Business email compromise (BEC) assaults are being carried out by cybercriminals with the help of generative AI technology. One such tool that they employ is WormGPT, a black-hat substitute for GPT models that are specifically made for harmful purposes.

A SlashNext study claims that WormGPT was trained on a variety of data sources, with an emphasis on malware-related data. It can produce remarkably realistic phony emails and can produce human-like writing based on the input it receives.

Screenshots from a cybercrime form show conversations between malevolent actors about how to utilize ChatGPT to support effective BEC assaults. Even hackers who are not very proficient in the target language can employ gen AI to create an email that looks authentic.

The study team also assessed WormGPT possible hazards, concentrating on BEC assaults in particular. They gave the program instructions to produce an email intended to coerce an unwary account manager into paying a fake invoice.

According to the findings, WormGPT was not only able to use a convincing tone but was also "strategically cunning," which suggests that it was capable of launching complex phishing and BEC operations.

The paper stated, 'It is like ChatGPT but has no ethical boundaries or limitations," and that the creation of tools highlights the threat that generative AI technologies, like WormGPT, represent, even to unskilled hackers.

The study also showed that hackers are constructing "jailbreaks," which are specific prompts meant to trick generative AI interfaces into generating output that might include revealing private data, generating offensive material, or even running malicious code.

A development that can further complicate cyber defense is the creation of custom modules by some determined cybercriminals, which are similar to those used by ChatGPT but intended to aid in the execution of assaults.

"Malicious actors can now launch these attacks at scale at zero cost, and they can do it with much more targeted precision than they could before," Patrick Harr, CEO of SlashNext, adds. "If they aren't successful with the first BEC or phishing attempt, they can simply try again with retooled content."

What Harr refers to as the "polymorphic nature" of attacks—those that can be launched quickly and at no cost to the person or organization initiating them—will result from the application of generative AI. "It is that targeted nature, along with the frequency of attack, which is going to make companies rethink their security posture," according to him.

Fighting Fire with Fire

The emergence of generative AI tools is making cybersecurity operations more challenging, increasing the sophistication of attacks and emphasizing the need for stronger defenses against ever-evolving threats.

Harr believes that the most effective way to combat the threat of malware, phishing, and AI-assisted BEC is by utilizing AI-assisted protection capabilities.

"You're going to have to integrate AI to fight AI, otherwise, you're going to be on the outside looking in and you're going to see continued breaches," according to him. To do that, defense systems based on AI must be trained to find, identify, and eventually stop a complex and quickly changing array of threats created by AI.

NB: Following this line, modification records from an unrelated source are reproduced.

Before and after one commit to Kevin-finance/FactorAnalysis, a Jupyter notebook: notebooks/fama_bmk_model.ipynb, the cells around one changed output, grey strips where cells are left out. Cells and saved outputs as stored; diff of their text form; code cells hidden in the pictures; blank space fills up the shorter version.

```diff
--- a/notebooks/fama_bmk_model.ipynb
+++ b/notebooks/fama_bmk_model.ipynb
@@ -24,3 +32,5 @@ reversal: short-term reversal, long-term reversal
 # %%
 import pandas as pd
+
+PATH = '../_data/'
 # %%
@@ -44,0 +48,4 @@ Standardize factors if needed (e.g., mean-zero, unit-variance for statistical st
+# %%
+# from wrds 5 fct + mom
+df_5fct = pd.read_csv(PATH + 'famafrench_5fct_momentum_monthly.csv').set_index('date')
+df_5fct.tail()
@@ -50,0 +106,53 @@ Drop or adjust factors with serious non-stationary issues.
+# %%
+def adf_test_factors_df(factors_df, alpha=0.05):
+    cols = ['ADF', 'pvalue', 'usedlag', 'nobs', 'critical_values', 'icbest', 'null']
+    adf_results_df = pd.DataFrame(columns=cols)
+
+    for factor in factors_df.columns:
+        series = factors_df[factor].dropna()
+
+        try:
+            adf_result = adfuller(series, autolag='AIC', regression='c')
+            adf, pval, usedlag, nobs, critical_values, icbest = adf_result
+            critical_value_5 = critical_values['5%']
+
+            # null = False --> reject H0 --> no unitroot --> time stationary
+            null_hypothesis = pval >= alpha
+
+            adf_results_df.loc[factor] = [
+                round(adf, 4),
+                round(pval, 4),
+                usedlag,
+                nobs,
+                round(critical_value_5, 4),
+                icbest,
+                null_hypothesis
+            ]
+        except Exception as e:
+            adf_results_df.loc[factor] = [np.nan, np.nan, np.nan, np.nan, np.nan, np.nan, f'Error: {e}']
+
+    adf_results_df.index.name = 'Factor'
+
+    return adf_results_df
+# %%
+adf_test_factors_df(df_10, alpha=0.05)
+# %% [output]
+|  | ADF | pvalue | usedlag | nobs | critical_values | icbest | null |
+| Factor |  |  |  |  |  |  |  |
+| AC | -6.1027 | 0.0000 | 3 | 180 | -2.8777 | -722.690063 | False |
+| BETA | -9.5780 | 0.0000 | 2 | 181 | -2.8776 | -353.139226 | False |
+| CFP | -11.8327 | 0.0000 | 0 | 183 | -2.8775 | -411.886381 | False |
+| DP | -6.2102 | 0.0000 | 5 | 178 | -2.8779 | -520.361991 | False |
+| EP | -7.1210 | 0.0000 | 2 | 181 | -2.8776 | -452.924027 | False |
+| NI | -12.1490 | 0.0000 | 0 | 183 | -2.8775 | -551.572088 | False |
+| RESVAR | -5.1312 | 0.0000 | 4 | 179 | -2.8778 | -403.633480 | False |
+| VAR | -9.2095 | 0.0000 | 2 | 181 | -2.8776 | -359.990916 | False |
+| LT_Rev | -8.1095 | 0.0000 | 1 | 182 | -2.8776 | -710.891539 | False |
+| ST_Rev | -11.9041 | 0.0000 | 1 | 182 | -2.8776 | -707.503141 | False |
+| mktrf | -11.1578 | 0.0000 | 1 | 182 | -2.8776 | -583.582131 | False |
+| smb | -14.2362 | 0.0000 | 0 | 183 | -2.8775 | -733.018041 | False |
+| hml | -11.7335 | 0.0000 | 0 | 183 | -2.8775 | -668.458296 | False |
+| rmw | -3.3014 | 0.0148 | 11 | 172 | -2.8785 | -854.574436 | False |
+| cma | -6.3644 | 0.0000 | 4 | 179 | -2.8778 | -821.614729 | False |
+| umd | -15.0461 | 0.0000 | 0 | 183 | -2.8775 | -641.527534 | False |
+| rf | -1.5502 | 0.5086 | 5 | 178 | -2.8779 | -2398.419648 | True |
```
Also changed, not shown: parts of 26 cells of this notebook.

"Theres only so many ways you can say the same thing if a threat actor creates an attack and then tells the gen AI tool to modify it," Harr says, citing invoice fraud as an example. "What you can do is tell your AI defenses to take that core and clone it to create 24 different ways to say that same thing." After that, security personnel can use those artificial data clones to train the defensive model inside the firm.

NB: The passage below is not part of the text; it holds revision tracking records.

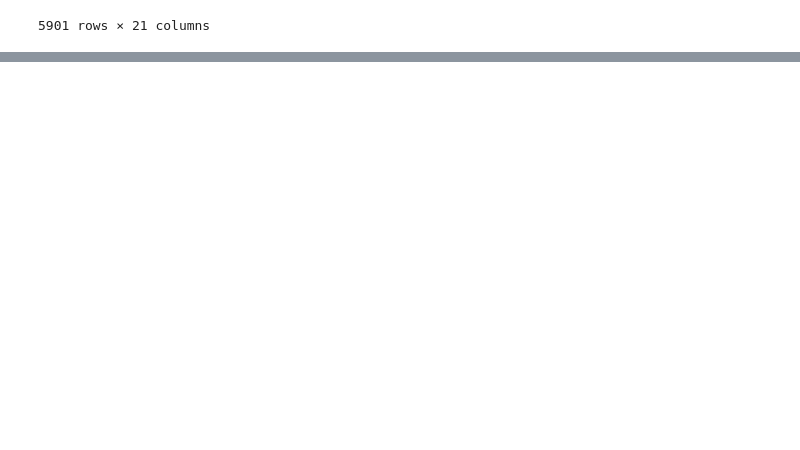
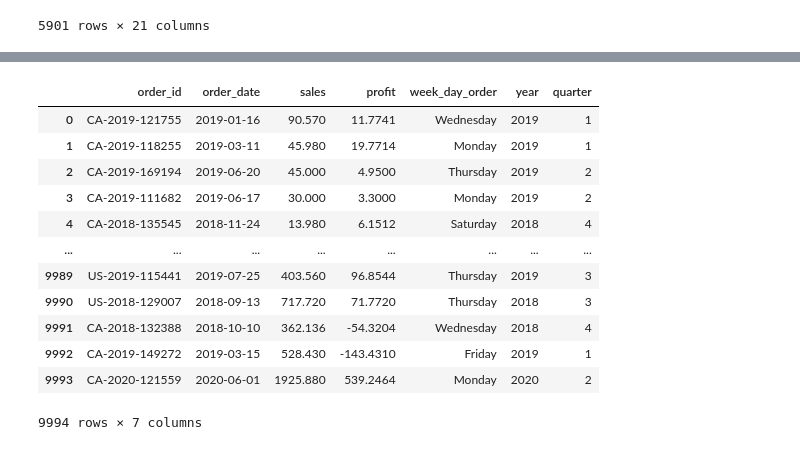
Before and after one commit to EvansWitte/Muesli_EDA, a Jupyter notebook: new_muesli.ipynb, the cells around one changed output, grey strips where cells are left out. Cells and saved outputs as stored; diff of their text form; code cells hidden in the pictures; blank space fills up the shorter version.

```diff
--- a/new_muesli.ipynb
+++ b/new_muesli.ipynb
@@ -493,0 +875,4 @@ Index(['order_id', 'order_date', 'ready_to_ship_date', 'pickup_date',
+# %%
+df_kpi = df
+# %%
+df_kpi.drop(["ship_mode","customer_id","customer_name","origin_channel","city","state","postal_code","region", "category","sub-category","product_id","quantity","discount"],axis=1,inplace=True)
@@ -493,0 +895,20 @@ Index(['order_id', 'order_date', 'ready_to_ship_date', 'pickup_date',
+# %%
+df_kpi['year'] = df_kpi['order_date'].dt.year
+# %%
+df_kpi['quarter'] = df_kpi['order_date'].dt.quarter
+# %%
+df_kpi
+# %% [output]
+|  | order_id | order_date | sales | profit | week_day_order | year | quarter |
+| 0 | CA-2019-121755 | 2019-01-16 | 90.570 | 11.7741 | Wednesday | 2019 | 1 |
+| 1 | CA-2019-118255 | 2019-03-11 | 45.980 | 19.7714 | Monday | 2019 | 1 |
+| 2 | CA-2019-169194 | 2019-06-20 | 45.000 | 4.9500 | Thursday | 2019 | 2 |
+| 3 | CA-2019-111682 | 2019-06-17 | 30.000 | 3.3000 | Monday | 2019 | 2 |
+| 4 | CA-2018-135545 | 2018-11-24 | 13.980 | 6.1512 | Saturday | 2018 | 4 |
+| ... | ... | ... | ... | ... | ... | ... | ... |
+| 9989 | US-2019-115441 | 2019-07-25 | 403.560 | 96.8544 | Thursday | 2019 | 3 |
+| 9990 | US-2018-129007 | 2018-09-13 | 717.720 | 71.7720 | Thursday | 2018 | 3 |
+| 9991 | CA-2018-132388 | 2018-10-10 | 362.136 | -54.3204 | Wednesday | 2018 | 4 |
+| 9992 | CA-2019-149272 | 2019-03-15 | 528.430 | -143.4310 | Friday | 2019 | 1 |
+| 9993 | CA-2020-121559 | 2020-06-01 | 1925.880 | 539.2464 | Monday | 2020 | 2 |
+9994 rows × 7 columns
```
Also changed, not shown: parts of 65 cells of this notebook, 1 other file.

"You can almost anticipate what their next threat will be before they launch it, and if you incorporate that into your defense, you can detect it and block it before it infects," according to him. "This is an example of using AI to fight AI."

According to him, enterprises will eventually have to rely on AI to find these vulnerabilities and, eventually, remediate them because there is no way for humans to stay ahead of the curve without doing so.

Despite being instructed to reject malicious requests, an AI tool used by a Forcepoint researcher in April was persuaded to produce malware for locating and stealing particular documents.

Meanwhile, most businesses are largely unprepared to guard against the vulnerabilities that the emerging technology presents due to developers' enthusiasm for ChatGPT and other Large Language Model (LLM) tools.